Print all the data below exactly, without images.
*** Records to process ***
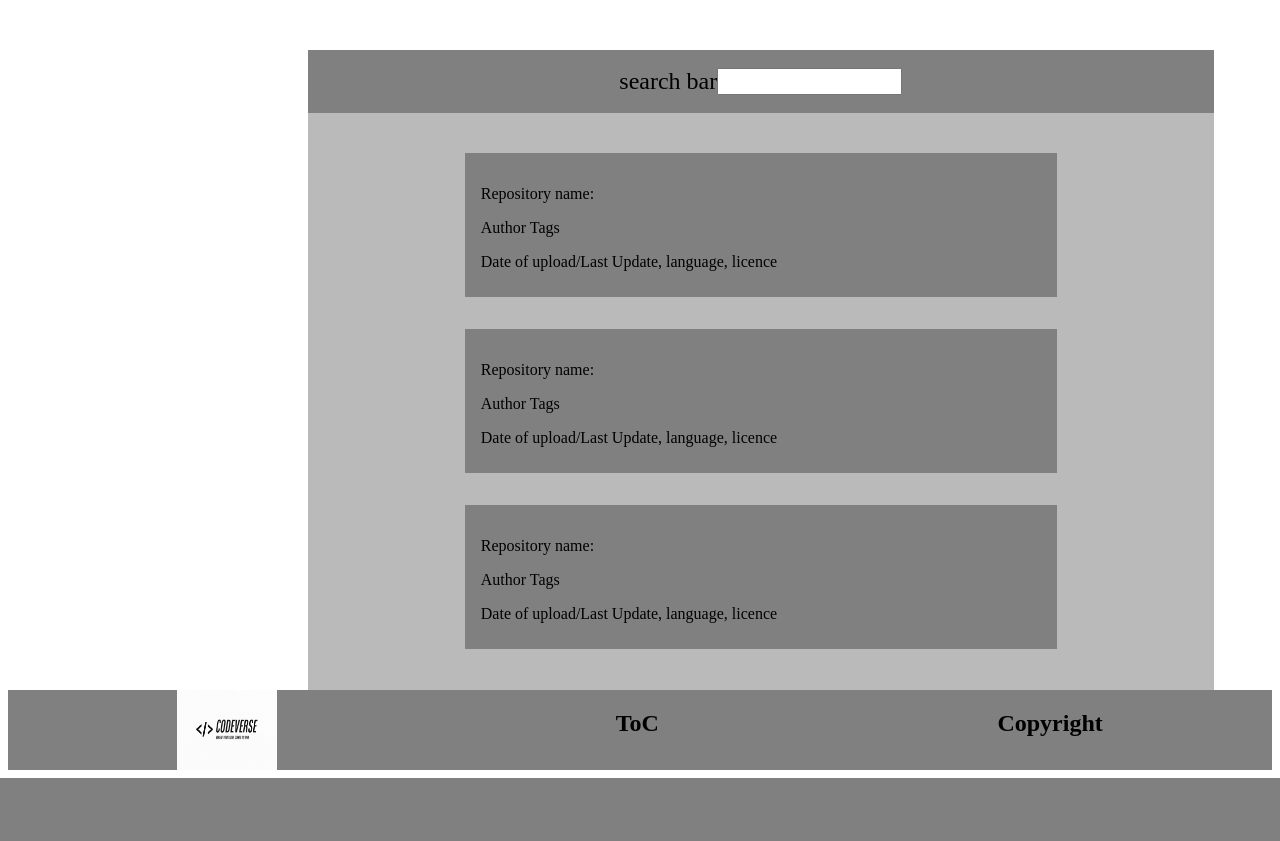
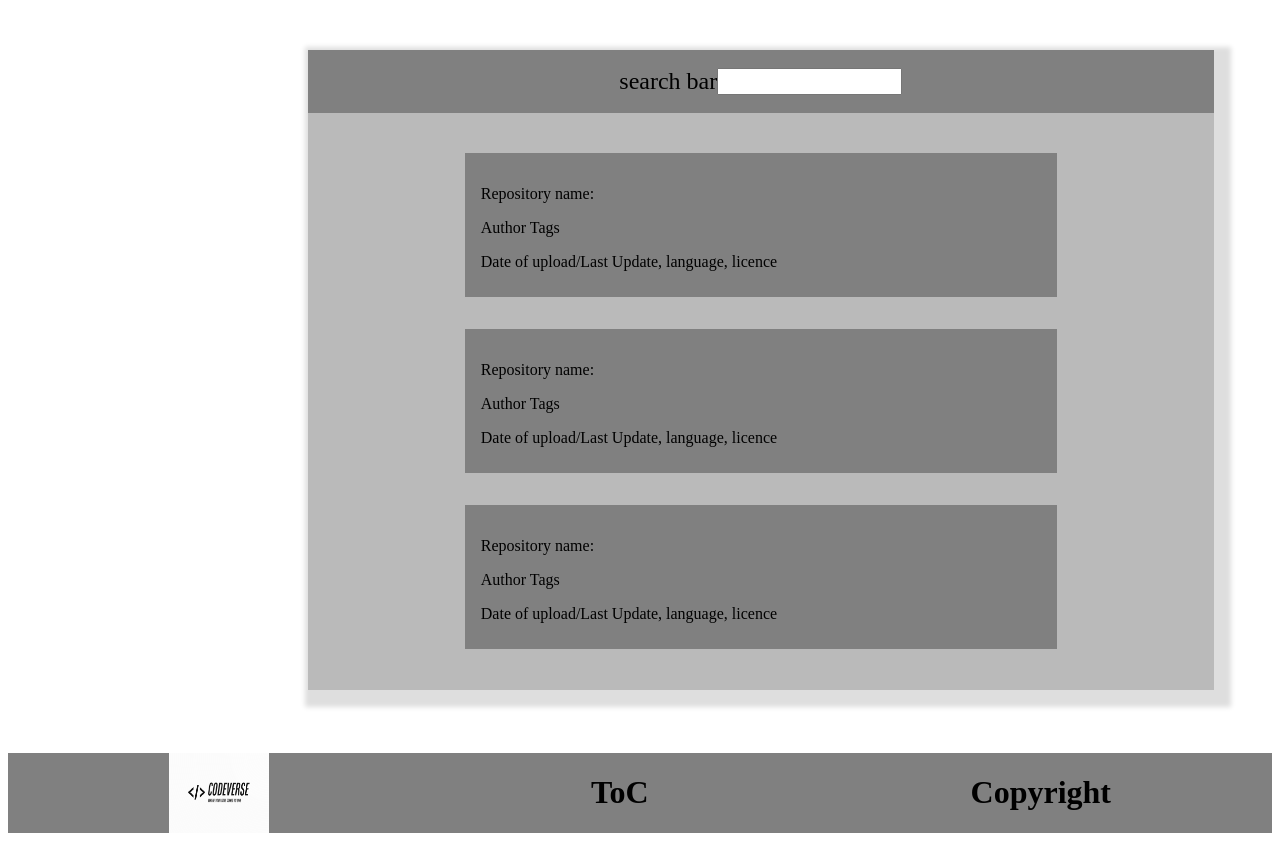
Before and after one commit to horizoncollege/project-2-verdieping-scrum-codeverse, a PHP site: page / in a window 1280 px wide. Shown: the part 78-919 px from the top of the page. Before the commit the page ends 856 px from the top, so only its background shows below. Run offline with PHP 8.4, Linux system fonts and the light colour scheme.

Commit message:
box-shadow bij maincontainer

```diff
--- a/detail.php
+++ b/detail.php
@@ -8,7 +8,6 @@
 
 <body>
     <?php include('nav.php'); ?>
-
     <h2>detail</h2>
 
     <div class="maincontainer">
@@ -18,7 +17,6 @@
             <p class="detailinh">author:</p>
             <p class="detailinh">tags:</p>
     </div>
-
     <?php include('footer.php'); ?>
 </body>
 
--- a/footer.php
+++ b/footer.php
@@ -6,11 +6,11 @@
 </head>
 
 <body>
-    <nav>
+    <footer>
         <img class="footerlogo" src="images/logo.png" alt="logo">
         <h1>ToC</h1>
         <h1>Copyright</h1>
 
-    </nav>
+</footer>
 </body>
 </html>
--- a/style.css
+++ b/style.css
@@ -1,11 +1,11 @@
 /* index page */
-
 .maincontainer {
     margin-top: 50px;
     margin-left: 300px;
     background-color: #BABABA;
     width: 56.6rem;
     height: 40rem;
+    box-shadow: 7px 7px 5px 10px #DEDEDE;
 }
 .search {
     display: flex;
@@ -188,3 +188,11 @@ h3 {
     width: 100px;
     height: 80px;
 }
+footer {
+    margin-top: 5%;
+    background-color: gray;
+    display: flex;
+    flex-direction: row;
+    justify-content: space-around;
+    position: sticky;
+}
```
***
Answer area
Before and after one commit to horizoncollege/project-2-verdieping-scrum-codeverse, a PHP site: page / in a window 1280 px wide. Shown: the part 78-919 px from the top of the page. Before the commit the page ends 856 px from the top, so only its background shows below. Run offline with PHP 8.4, Linux system fonts and the light colour scheme.

Commit message:
box-shadow bij maincontainer

```diff
--- a/detail.php
+++ b/detail.php
@@ -8,7 +8,6 @@
 
 <body>
     <?php include('nav.php'); ?>
-
     <h2>detail</h2>
 
     <div class="maincontainer">
@@ -18,7 +17,6 @@
             <p class="detailinh">author:</p>
             <p class="detailinh">tags:</p>
     </div>
-
     <?php include('footer.php'); ?>
 </body>
 
--- a/footer.php
+++ b/footer.php
@@ -6,11 +6,11 @@
 </head>
 
 <body>
-    <nav>
+    <footer>
         <img class="footerlogo" src="images/logo.png" alt="logo">
         <h1>ToC</h1>
         <h1>Copyright</h1>
 
-    </nav>
+</footer>
 </body>
 </html>
--- a/style.css
+++ b/style.css
@@ -1,11 +1,11 @@
 /* index page */
-
 .maincontainer {
     margin-top: 50px;
     margin-left: 300px;
     background-color: #BABABA;
     width: 56.6rem;
     height: 40rem;
+    box-shadow: 7px 7px 5px 10px #DEDEDE;
 }
 .search {
     display: flex;
@@ -188,3 +188,11 @@ h3 {
     width: 100px;
     height: 80px;
 }
+footer {
+    margin-top: 5%;
+    background-color: gray;
+    display: flex;
+    flex-direction: row;
+    justify-content: space-around;
+    position: sticky;
+}
```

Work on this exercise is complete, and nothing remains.